The worldwide annual event took place on March 27 and started at 8:30 p.m. local time. One hundred twenty-six countries on all seven continents participated.
The goal of this year’s Earth Hour was to have an increased number of participants throughout cities and communities around the globe. According to EarthHour.org, an estimated 1 billion people participated in this year’s event by turning down lights.
“It was a success,” said Dan Forman, manager of public relations for WWF. “We had 126 countries that participated this year up from 88 last year. It is amazing.”
The event was created three years ago by the WWF. Their mission is to take a strong stance against climate change and raise environmental awareness on a global scale.
A majority of densely populated cities in the United States participated, including Chicago.
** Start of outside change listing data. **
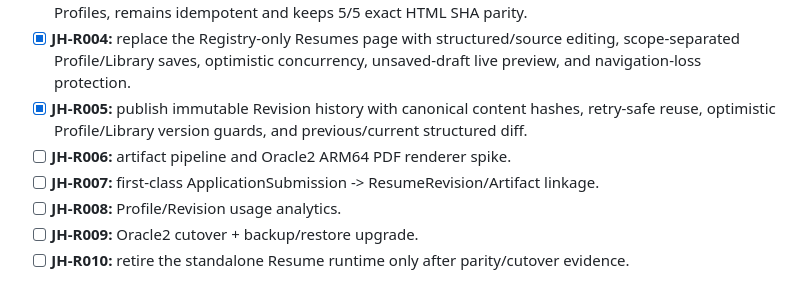
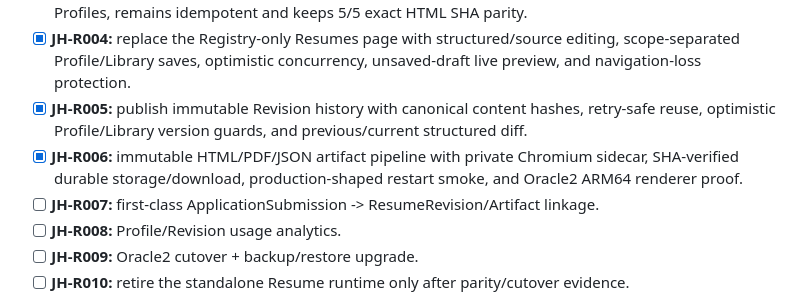
Before and after one commit to BakerSean168/job-harness, a Markdown page: docs/roadmap.md, the part around the change. Rendered like a GitHub page.

```diff
--- a/docs/roadmap.md
+++ b/docs/roadmap.md
@@ -83,7 +83,7 @@ The standalone Web V1 hardening plan is complete and production evidence now sat
 - [x] **JH-R003:** add SQLite v5 Resume persistence plus atomic legacy catalog import; GCP historical-copy verification preserves 100 Jobs / 41 Applications / 5 legacy refs / 82 Companies, imports 1 Library + 5 Profiles, remains idempotent and keeps 5/5 exact HTML SHA parity.
 - [x] **JH-R004:** replace the Registry-only Resumes page with structured/source editing, scope-separated Profile/Library saves, optimistic concurrency, unsaved-draft live preview, and navigation-loss protection.
 - [x] **JH-R005:** publish immutable Revision history with canonical content hashes, retry-safe reuse, optimistic Profile/Library version guards, and previous/current structured diff.
-- [ ] **JH-R006:** artifact pipeline and Oracle2 ARM64 PDF renderer spike.
+- [x] **JH-R006:** immutable HTML/PDF/JSON artifact pipeline with private Chromium sidecar, SHA-verified durable storage/download, production-shaped restart smoke, and Oracle2 ARM64 renderer proof.
 - [ ] **JH-R007:** first-class ApplicationSubmission -> ResumeRevision/Artifact linkage.
 - [ ] **JH-R008:** Profile/Revision usage analytics.
 - [ ] **JH-R009:** Oracle2 cutover + backup/restore upgrade.
```
Also changed, not shown: docs/resume/migration-plan.md (+2 -0 lines).
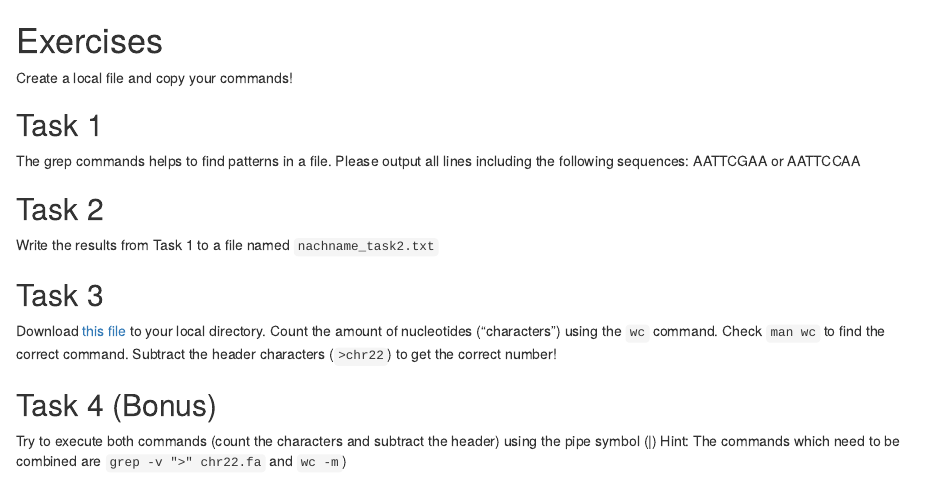
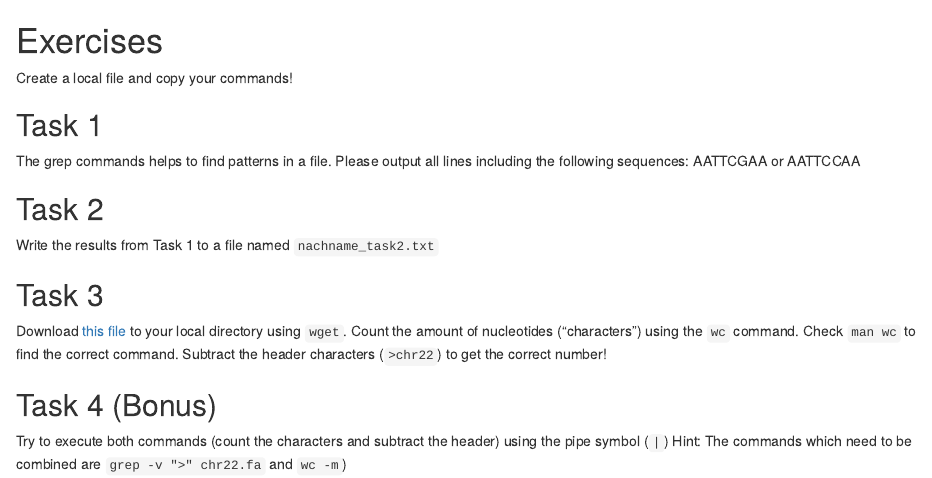
Before and after one commit to genepi/ngs-class, an R Markdown document (scripts/pattern-search.Rmd): the page in a window 1100 px wide, from its top. Rendered offline with R 4.5, knitr and Pandoc, with nearby package versions.

Commit message:
update script

```diff
--- a/scripts/pattern-search.Rmd
+++ b/scripts/pattern-search.Rmd
@@ -10,8 +10,8 @@ Write the results from Task 1 to a file named `nachname_task2.txt`
 
 ## Task 3
 Download [this file](http://hgdownload.cse.ucsc.edu/goldenPath/hg38/chromosomes/chr22.fa.gz)
-to your local directory. Count the amount of nucleotides ("characters") using the `wc` command. Check `man wc` to find the correct command. Subtract the header characters (`>chr22`) to get the correct number!
+to your local directory using `wget`. Count the amount of nucleotides ("characters") using the `wc` command. Check `man wc` to find the correct command. Subtract the header characters (`>chr22`) to get the correct number!
 
 ## Task 4 (Bonus)
-Try to execute both commands (count the characters and subtract the header) using the pipe symbol (|)
+Try to execute both commands (count the characters and subtract the header) using the pipe symbol (`|`)
 Hint: The commands which need to be combined are `grep -v ">" chr22.fa` and `wc -m`)
```
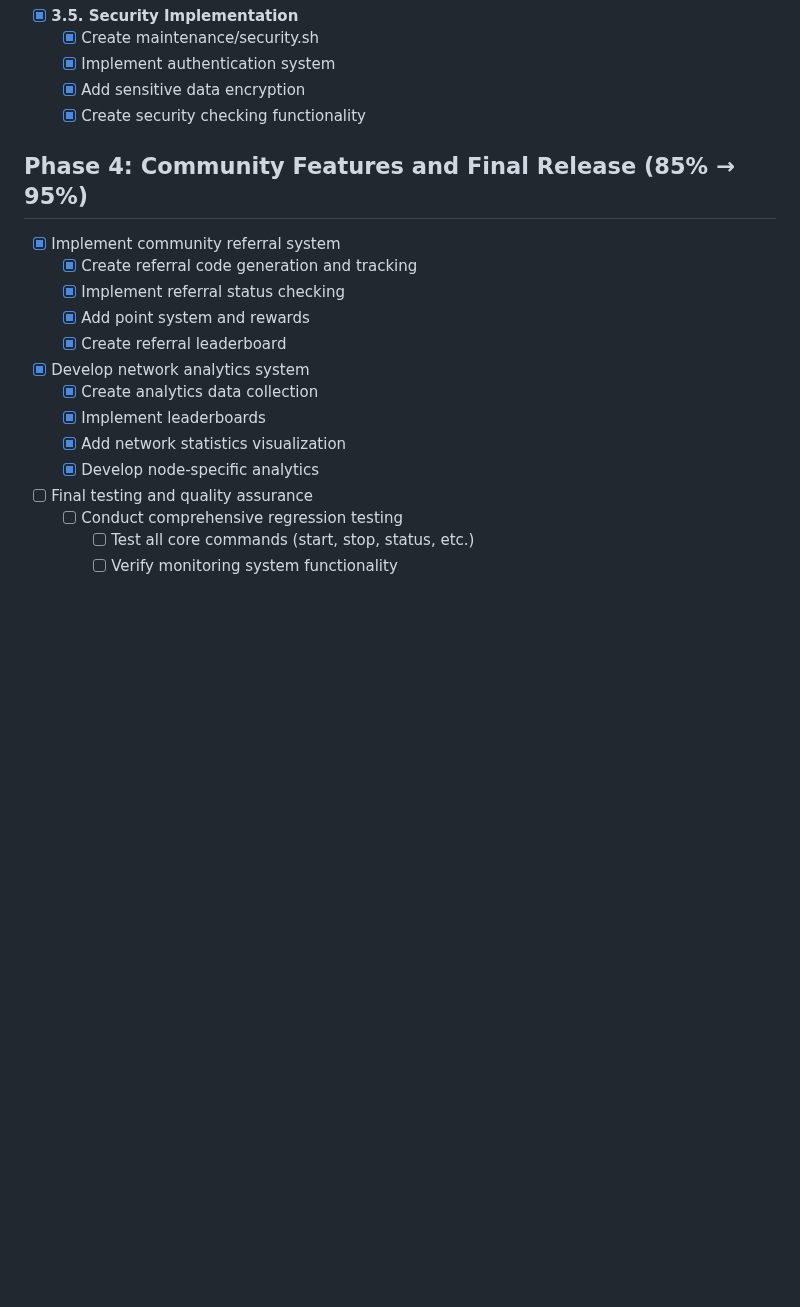
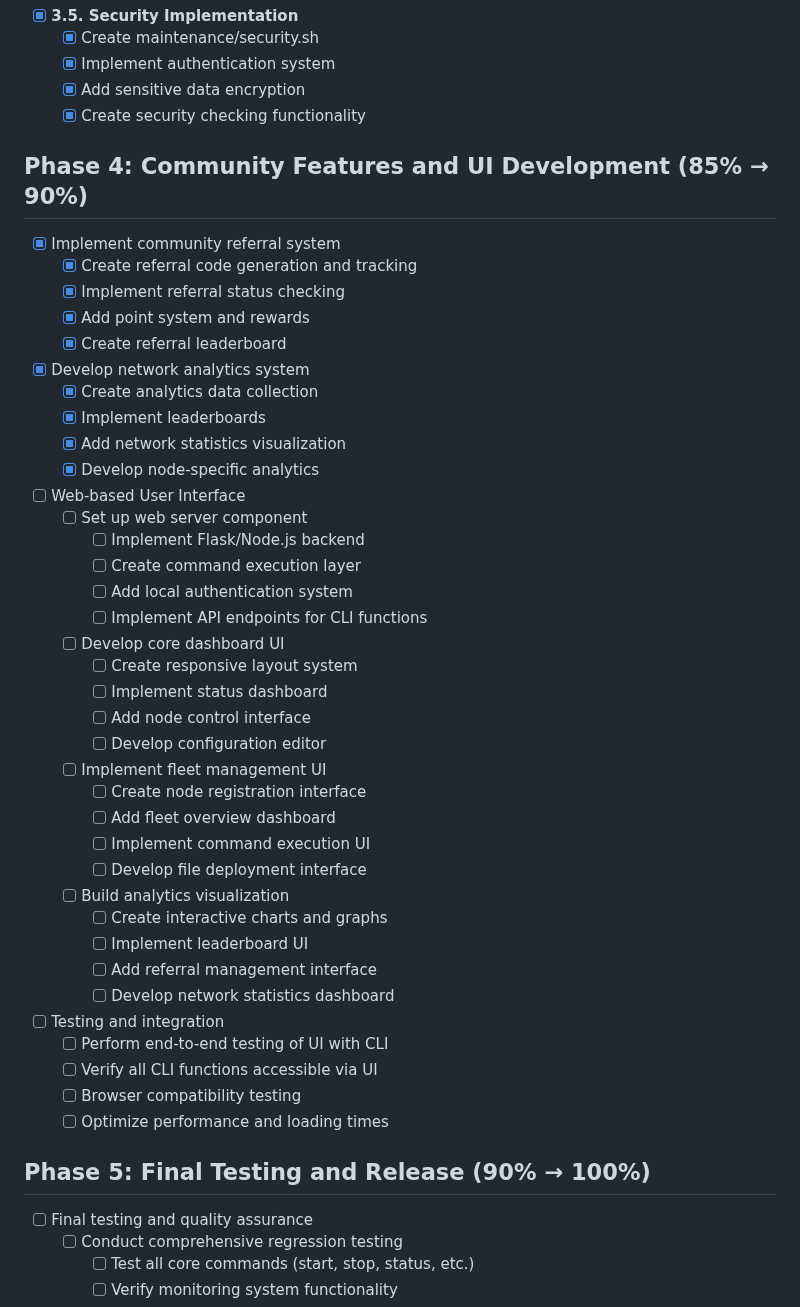
Before and after one commit to preterag/pipecdn, a Markdown page: IMPLEMENTATION_TRACKER.md, the part around one of its changes. Drawn GitHub-style; blank space fills up the shorter version.

Commit message:
Update implementation tracker: add UI development scope and reorganize phases

```diff
--- a/IMPLEMENTATION_TRACKER.md
+++ b/IMPLEMENTATION_TRACKER.md
@@ -114,7 +114,7 @@ This tracker documents our step-by-step implementation plan for the Pipe Network
   - [x] Add sensitive data encryption
   - [x] Create security checking functionality
 
-## Phase 4: Community Features and Final Release (85% → 95%)
+## Phase 4: Community Features and UI Development (85% → 90%)
 
 - [x] Implement community referral system
   - [x] Create referral code generation and tracking
@@ -127,6 +127,36 @@ This tracker documents our step-by-step implementation plan for the Pipe Network
   - [x] Implement leaderboards
   - [x] Add network statistics visualization
   - [x] Develop node-specific analytics
+
+- [ ] Web-based User Interface
+  - [ ] Set up web server component
+    - [ ] Implement Flask/Node.js backend
+    - [ ] Create command execution layer
+    - [ ] Add local authentication system
+    - [ ] Implement API endpoints for CLI functions
+  - [ ] Develop core dashboard UI
+    - [ ] Create responsive layout system
+    - [ ] Implement status dashboard
+    - [ ] Add node control interface
+    - [ ] Develop configuration editor
+  - [ ] Implement fleet management UI
+    - [ ] Create node registration interface
+    - [ ] Add fleet overview dashboard
+    - [ ] Implement command execution UI
+    - [ ] Develop file deployment interface
+  - [ ] Build analytics visualization
+    - [ ] Create interactive charts and graphs
+    - [ ] Implement leaderboard UI
+    - [ ] Add referral management interface
+    - [ ] Develop network statistics dashboard
+
+- [ ] Testing and integration
+  - [ ] Perform end-to-end testing of UI with CLI
+  - [ ] Verify all CLI functions accessible via UI
+  - [ ] Browser compatibility testing
+  - [ ] Optimize performance and loading times
+
+## Phase 5: Final Testing and Release (90% → 100%)
 
 - [ ] Final testing and quality assurance
   - [ ] Conduct comprehensive regression testing
```
Also changed, not shown: other parts of IMPLEMENTATION_TRACKER.md (+12 -1 lines).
More than 200 buildings downtown joined in. The Navy Pier ferris wheel was dimmed for an hour, as well as the marquees outside Wrigley Field and the Chicago Theatre.
ComEd sponsored the city’s Earth Hour. During the event there was an approximate 1 percent decline of electricity usage which was a noticeable change, according to Peter Pedraza, spokesman for ComEd. A 1 percent decrease is about equivalent to removing 124,320 pounds of carbon dioxide from Earth’s atmosphere.
“People care more about the climate now than ever before and every little bit helps,” Forman said.
Forman also mentioned this year, especially, there was a large response from government officials. Many state capitol buildings and governors’ mansions did their part by turning off non-essential lighting.
“Earth Hour sends a clear message that Americans care about their country and the planet,” said Leslie Aun, Earth Hour U.S. managing director, in a public statement. “By turning the lights off on pollution and climate change, we will make the switch to a cleaner, safer and more secure world.”
Outside Chicago, monuments and landmarks such as Mount Rushmore in South Dakota, Niagara Falls in New York and the National Cathedral in Washington, D.C. also took part in Earth Hour.
Globally, landmarks like Paris’ Eiffel Tower, The Great Pyramids of Giza and the Sydney Opera House showed their support as well.
Seventy college campuses across the country, including Columbia, celebrated Earth Hour.
“It was great; we had lights out in all of the buildings,” said John Wawrzaszek, recycling manager at Columbia.
Wawrzaszek also said Columbia has been making an attempt to be more energy efficient by placing timers on many of the lights and electrical sources throughout campus.
Organizations such as The National Education Association, Earth Day Network and the National Honor Society pledged their support, along with businesses like Coca-Cola and Ikea.
“The collaboration process is what makes Earth Hour so special,” Forman said.
World Wildlife Fund officials said they stressed the importance of safety during the hour-long event and asked that lighting pertaining to public safety remain on. Besides Earth Hour, which is their largest project, the organization works to reduce emissions, improve efficiency and stop tropical deforestation.
Although Earth Hour is complete for the year, the WWF will continue to work throughout the year on several projects including Earth Day.
“We work very closely with Earth Day groups,” Forman said. “We are going to be down on the mall [in D.C.] with them on Earth Day.”
This year marks the 40th anniversary of Earth Day, which will take place on April 22.
The National Mall in D.C. will celebrate the anniversary and on April 25 there will be a rally for climate change. The purpose of the rally is to demand Congress take action towards clean energy in 2010.